It’s not often you can see a large Asian American cast on prime time television covering a topic, however fiction, of an important but little known chapter of Asian American history–the incarceration of Japanese Americans on the Hawaiian Islands, specifically Honouliuli which held 1,400 prisoners.
A lot has been written about the camps on the West Coast, but much less is available about what took place on Hawaii.
The writers at first ask a lot of the audience. A young boy, David Toriyama as played by James Saito (pictured), saw his father’s bloody body just moments after his death at Honouliuli and sets out more than 70 years later to avenge his dad’s murder.
An aborted attempt to kill the suspect leads to an investigation by Five-O of the subsequent cover up of the father’s murder.
As with any good mystery, when ever the audience figures out they where this is heading, the plot takes a dramatic turn.
Along the way,we learn of the intense hatred and racism Japanese Americans faced after Pearl Harbor.

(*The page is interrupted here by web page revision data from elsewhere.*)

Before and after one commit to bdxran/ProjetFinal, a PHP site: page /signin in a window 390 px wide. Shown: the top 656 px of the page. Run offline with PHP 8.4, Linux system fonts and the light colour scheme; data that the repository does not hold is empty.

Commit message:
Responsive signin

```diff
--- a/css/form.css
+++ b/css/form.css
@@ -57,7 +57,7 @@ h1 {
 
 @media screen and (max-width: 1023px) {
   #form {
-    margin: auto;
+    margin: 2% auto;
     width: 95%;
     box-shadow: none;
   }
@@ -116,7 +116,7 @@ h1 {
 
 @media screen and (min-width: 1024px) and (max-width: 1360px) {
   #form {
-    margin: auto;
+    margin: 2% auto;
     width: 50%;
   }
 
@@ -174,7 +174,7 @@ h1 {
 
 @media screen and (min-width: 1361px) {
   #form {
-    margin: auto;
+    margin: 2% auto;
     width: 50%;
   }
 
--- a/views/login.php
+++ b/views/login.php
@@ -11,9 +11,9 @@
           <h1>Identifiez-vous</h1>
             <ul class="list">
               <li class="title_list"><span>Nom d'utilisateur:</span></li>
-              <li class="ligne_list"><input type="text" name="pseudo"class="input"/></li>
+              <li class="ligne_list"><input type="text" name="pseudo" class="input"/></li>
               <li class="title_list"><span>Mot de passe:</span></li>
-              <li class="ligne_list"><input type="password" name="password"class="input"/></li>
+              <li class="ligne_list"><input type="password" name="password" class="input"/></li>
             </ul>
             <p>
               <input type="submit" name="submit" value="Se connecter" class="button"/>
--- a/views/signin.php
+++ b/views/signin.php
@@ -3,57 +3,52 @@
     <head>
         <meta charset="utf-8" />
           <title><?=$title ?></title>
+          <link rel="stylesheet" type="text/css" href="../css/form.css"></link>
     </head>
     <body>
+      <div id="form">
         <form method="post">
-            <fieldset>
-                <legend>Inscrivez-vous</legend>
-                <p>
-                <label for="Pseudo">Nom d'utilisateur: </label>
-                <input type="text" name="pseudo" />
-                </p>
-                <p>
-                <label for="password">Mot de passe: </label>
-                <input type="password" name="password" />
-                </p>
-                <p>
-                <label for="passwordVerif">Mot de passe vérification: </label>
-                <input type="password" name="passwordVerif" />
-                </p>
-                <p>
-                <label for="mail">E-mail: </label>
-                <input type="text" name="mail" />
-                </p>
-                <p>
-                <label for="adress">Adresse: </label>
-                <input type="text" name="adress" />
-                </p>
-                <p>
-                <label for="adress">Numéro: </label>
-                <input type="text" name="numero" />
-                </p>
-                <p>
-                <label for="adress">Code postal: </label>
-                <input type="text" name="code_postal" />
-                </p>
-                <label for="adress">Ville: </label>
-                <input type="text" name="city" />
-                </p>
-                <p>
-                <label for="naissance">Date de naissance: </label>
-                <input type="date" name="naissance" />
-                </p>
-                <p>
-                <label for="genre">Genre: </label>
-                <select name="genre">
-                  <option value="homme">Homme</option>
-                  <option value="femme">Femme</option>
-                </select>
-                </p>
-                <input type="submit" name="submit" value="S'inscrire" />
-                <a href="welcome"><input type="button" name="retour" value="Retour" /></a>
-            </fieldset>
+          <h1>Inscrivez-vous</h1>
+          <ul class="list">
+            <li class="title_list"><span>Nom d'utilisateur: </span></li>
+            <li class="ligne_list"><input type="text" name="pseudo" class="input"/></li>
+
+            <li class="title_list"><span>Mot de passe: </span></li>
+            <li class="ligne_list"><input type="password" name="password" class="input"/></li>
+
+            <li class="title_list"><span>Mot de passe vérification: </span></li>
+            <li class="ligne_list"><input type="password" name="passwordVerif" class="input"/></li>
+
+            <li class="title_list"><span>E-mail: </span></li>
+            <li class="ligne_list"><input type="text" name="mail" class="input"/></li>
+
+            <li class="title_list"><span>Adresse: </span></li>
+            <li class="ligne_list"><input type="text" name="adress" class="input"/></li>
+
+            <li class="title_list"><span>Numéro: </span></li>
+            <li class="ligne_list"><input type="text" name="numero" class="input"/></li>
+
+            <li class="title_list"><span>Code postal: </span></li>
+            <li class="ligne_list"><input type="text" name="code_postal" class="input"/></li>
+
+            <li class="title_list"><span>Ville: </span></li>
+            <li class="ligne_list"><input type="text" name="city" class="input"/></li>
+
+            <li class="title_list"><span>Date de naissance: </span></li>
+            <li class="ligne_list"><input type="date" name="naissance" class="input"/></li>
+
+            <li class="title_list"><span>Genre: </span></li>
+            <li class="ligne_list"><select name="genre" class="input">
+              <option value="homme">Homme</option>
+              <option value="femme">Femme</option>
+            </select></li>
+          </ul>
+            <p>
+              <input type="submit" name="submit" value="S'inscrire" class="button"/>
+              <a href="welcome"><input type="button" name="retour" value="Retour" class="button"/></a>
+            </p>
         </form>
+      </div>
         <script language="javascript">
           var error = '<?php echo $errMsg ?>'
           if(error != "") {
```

Friendly neighbors turned on each other and the freedom we often take for granted, suddenly was stripped away from an entire population of people. The assumptions we make about the characters turn out to be wrong.
The story tells a sympathetic story for both Toriyama and the suspect, Ezra Clark, a Pearl Harbor veteran who suffers from Alzheimer’s. As the plot develops, any skepticism you have about the story disappears.
When you think the story is finally over, another surprise awaits.
The story pulls at your heart strings more than once. It wasn’t exactly what you call a tearjerker, but I’m sure more than a few audience members shed a tear or two.
The closing scene with James Saito as David Toriyama was truly powerful.
Last night’s episode is proof that good television is good television. An audience can relate to characters, regardless of their ethnicity, as long as they are acted and written well.
Lets hope other producers will be encouraged to include more Asian American actors in their story line, whether the plot is specifically about Asian Americans or not.